Sterling Cooper will go out big – but not bigger than Tool Time

AMC’s breakthrough drama Mad Men ends tonight, eight years after its debut that put scripted basic cable television on the map. Despite the show’s cultural ubiquity(some would argue oversaturation) the final episode likely won’t come even close to breaking records for most-watched finales. This has much to do with the ways we now watch television … Continue reading “Sterling Cooper will go out big – but not bigger than Tool Time”

AMC’s breakthrough drama Mad Men ends tonight, eight years after its debut that put scripted basic cable television on the map. Despite the show’s cultural ubiquity(some would argue oversaturation) the final episode likely won’t come even close to breaking records for most-watched finales. This has much to do with the ways we now watch television compared to decades ago; in fact, when considering the finales that made the greatest cultural impact – The Sorpanos, Breaking Bad, and even The Colbert Report – the most-watched finales in history seem downright silly.

Take a quick look at mental_floss’s list of the ten most highly rated television finales. Somehow, Home Improvement makes the list, with other 35 million people watching Tim Allen’s last turn on as Tim Taylor. That has far less to do with the quality of Home Improvement than the network-dominated media environment that led it to massive popularity.
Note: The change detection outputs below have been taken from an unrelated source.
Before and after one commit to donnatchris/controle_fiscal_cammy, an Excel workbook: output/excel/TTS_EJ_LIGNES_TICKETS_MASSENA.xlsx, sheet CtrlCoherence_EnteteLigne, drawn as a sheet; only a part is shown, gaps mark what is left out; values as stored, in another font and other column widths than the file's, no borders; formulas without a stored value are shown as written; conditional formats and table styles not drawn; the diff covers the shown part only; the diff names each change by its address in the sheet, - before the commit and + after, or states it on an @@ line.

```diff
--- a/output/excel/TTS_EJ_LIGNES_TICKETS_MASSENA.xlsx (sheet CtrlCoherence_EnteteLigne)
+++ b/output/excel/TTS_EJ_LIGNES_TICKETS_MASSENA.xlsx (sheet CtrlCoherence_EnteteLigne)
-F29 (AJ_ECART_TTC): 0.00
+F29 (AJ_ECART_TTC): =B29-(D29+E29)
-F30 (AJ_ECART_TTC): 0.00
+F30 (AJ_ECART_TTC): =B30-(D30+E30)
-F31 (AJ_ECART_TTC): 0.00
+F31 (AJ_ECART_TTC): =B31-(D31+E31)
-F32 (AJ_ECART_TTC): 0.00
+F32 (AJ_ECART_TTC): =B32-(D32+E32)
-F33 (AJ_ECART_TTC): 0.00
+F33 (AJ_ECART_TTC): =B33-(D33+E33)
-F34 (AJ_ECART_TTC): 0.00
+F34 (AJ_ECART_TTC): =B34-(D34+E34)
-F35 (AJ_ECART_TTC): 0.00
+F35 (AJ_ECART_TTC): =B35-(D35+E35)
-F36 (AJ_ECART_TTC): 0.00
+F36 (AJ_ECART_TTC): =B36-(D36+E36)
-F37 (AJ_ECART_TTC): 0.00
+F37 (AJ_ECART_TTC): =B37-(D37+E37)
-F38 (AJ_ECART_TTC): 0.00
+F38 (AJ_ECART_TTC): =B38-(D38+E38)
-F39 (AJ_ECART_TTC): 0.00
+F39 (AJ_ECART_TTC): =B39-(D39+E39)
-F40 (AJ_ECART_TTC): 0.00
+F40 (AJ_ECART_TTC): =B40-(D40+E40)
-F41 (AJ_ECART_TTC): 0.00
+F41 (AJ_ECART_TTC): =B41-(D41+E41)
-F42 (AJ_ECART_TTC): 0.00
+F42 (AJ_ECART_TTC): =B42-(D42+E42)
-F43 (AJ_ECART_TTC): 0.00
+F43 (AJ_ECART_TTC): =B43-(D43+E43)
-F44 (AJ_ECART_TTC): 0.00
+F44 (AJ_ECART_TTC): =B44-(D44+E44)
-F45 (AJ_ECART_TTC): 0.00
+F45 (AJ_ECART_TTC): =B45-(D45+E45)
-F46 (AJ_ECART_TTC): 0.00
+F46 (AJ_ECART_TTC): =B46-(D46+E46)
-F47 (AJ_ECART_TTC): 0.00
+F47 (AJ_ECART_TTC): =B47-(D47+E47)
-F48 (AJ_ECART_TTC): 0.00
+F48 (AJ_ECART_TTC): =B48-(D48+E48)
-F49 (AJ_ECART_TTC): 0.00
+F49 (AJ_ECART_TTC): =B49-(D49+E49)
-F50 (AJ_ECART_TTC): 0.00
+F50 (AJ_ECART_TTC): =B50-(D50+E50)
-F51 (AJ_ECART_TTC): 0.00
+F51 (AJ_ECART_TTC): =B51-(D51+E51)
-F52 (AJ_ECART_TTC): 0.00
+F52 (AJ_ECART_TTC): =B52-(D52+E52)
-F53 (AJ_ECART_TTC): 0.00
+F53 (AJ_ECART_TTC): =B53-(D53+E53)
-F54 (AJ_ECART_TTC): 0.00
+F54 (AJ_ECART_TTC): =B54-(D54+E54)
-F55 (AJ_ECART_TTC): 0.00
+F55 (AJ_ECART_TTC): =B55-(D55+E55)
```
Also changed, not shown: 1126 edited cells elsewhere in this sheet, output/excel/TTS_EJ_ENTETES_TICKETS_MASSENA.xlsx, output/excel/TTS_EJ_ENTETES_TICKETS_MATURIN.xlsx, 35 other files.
We don’t mean to rag on the quality of some of these shows. The finales of M*A*S*H and Cheers are certainly all-time classics, but it’s startling to consider any show that would draw an audience of over 50 million viewers. We’re sure Mad Men will bring out a big following, but with current media consumption patterns, we expect most fans to watch it on Netflix or Amazon months later.